Every picture tells a story. This photo was taken in April this year, but the story started in January 2012.
At the start of each training we encourage people to do a number of things. One of these is to share the training with at least 20 people in the community within the next month; another is that they would start a project that benefited their community. In January 2012 we ran our first pilot in Kenya. In the audience were two mothers whose jobs were to pack vegetables as fast as they could to be sold in European supermarkets. Each evening they returned to Dandora, their home community, built on the very edges of the City refuse dump. The difference on this January day, was that the two ladies returned home seeing themselves as leaders, story writers, ladies who now had the pen to create a different story within their own lives and the lives of those around them. Thy looked around the community wondering who they could teach and what community project they could do. Right in front of their eyes were youth - many, many youth - unemployed, angry, hopeless, drug and alcohol numbed youths. Youths that were making the community unsafe for the very young and old.

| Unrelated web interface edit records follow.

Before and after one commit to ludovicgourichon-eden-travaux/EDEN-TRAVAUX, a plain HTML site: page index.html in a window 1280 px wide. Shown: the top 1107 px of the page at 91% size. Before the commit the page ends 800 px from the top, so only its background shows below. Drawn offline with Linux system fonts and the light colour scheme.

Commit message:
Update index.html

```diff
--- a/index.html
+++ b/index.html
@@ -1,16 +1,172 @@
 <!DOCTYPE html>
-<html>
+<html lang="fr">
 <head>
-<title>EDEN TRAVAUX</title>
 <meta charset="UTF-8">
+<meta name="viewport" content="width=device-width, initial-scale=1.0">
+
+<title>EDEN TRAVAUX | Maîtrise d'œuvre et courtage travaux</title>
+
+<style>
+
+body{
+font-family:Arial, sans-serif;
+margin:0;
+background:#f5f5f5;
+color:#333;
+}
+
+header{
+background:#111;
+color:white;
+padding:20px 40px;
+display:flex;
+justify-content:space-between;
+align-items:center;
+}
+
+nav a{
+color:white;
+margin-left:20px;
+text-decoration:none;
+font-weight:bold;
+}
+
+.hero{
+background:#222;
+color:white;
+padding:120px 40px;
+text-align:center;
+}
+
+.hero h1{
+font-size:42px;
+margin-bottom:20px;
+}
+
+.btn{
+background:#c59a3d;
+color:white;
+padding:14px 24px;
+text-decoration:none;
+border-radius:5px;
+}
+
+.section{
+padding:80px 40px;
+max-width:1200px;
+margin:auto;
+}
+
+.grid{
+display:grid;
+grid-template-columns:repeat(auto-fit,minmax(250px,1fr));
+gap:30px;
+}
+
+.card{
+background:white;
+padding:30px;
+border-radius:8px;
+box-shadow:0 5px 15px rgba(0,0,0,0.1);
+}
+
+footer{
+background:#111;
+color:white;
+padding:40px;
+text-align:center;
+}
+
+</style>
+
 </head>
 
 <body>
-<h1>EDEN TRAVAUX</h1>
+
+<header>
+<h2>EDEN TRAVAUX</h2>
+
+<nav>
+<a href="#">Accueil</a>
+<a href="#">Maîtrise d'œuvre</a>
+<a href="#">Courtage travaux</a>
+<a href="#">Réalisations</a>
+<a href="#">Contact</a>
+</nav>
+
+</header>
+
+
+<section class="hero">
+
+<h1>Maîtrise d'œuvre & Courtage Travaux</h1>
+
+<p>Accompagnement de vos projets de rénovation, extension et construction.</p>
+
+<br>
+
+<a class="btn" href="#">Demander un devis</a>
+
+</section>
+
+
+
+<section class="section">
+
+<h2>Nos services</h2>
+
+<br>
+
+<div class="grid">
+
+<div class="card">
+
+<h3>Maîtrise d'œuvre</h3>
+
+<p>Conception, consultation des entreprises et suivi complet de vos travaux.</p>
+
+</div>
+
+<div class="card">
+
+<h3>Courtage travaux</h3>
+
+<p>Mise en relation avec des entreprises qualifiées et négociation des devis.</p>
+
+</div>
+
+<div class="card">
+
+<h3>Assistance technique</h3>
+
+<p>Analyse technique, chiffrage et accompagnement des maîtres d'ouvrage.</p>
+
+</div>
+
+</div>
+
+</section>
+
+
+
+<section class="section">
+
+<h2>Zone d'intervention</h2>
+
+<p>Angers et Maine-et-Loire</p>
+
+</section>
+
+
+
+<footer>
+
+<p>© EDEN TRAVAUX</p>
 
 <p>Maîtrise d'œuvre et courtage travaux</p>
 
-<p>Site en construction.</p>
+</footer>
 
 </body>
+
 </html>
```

So that is where the ladies began. Courageously, fearlessly, they began to share what they had learned with these youth and to everyone's amazement the youth listened. They liked what they were hearing. It was waking them up; it was giving them a taste of hope rather than the future of an early death that they knew was the fate. They wanted to hear more, so each evening they were taught more.
Over the next 12 months the lives of the youth began to change in fundamental ways and the community of Dandora changed with them. The unemployed got themselves back to education or set up business to generate income. Community projects were initiated around urban agriculture, community security and arts. Up to this point there was one rape or death each night in Dandora Phase 4. Now, three years on, there's only one a month at most.
But it didn't stop there. Amongst this youth group (now called The Dandora Uprising), was a young man called Peter who confessed to me recently that if it hadn't been for the Emerging Leaders training he would have been dead by now, like many other youth in the area. In September 2013 we invited Peter, one of the founder members of the youth group to attend a week long Train The Trainer. From there Peter started training other youths. As of the end of April 2016 Peter has now trained 1500 people himself. His training has an estimated impact on the lives of up to 9000 people. The wider impact of the training that Peter and his friends have carried out has reached over 20,000 people.
• 203 of the youth are sustaining their lives from revenue collected from the community through projects
• 20,100 community members enjoy safe and secure environment
• 1,200 people have increase saving
• More than 5 Million Kenyan Shillings (just under $50,000) have been saved through table banking
• 25 youth have gone back to university and colleges, including Peter
• Initiation of more than 100 small scale businesses,
• Improved livelihoods due to additional income because of youth leading their finance
• A clean environment, safe for children to play
• Increase in enrollment of children in school
• Increased trust between youth groups and government institutions
• Creativity and innovation - people want to start leading their own projects like the Uprising Library (see below)
In Peters words "this would never had been possible if Leadership for Life had not been introduced to Dandora"
I once asked Peter ,"What is the legacy you want to leave with your life". He asked for time to think about it. A few months later he said, "I have the answer to your question. I want to build a library in Dandora because there isn't one. Children have no safe, lit place to go and do homework after school". At that time there was nothing. Now there is Dandora's first ever community library that he and his team have created, with over 500 books and a few computers, with 25 children attending each evening.
So, what about the picture at the start of this blog? In the centre is the only male, Peter. This was his April 2016 group. All unemployed women. They came in hopelessness. They told Peter that they found their food each day by picking over the City rubbish dump nearby and they simply waited to die because they saw absolutely no hope for their lives. Peter started with 35 women and this soon became 50 women as word spread of the hope the training was bringing. By the end of April, 6 of them had started businesses to create their own income. Peter pointed out to me the smiles on their faces. "There were no smiles when they started. They now have hope"
It doesn't matter who your name is, when one person starts to lead their own lives the world around them changes.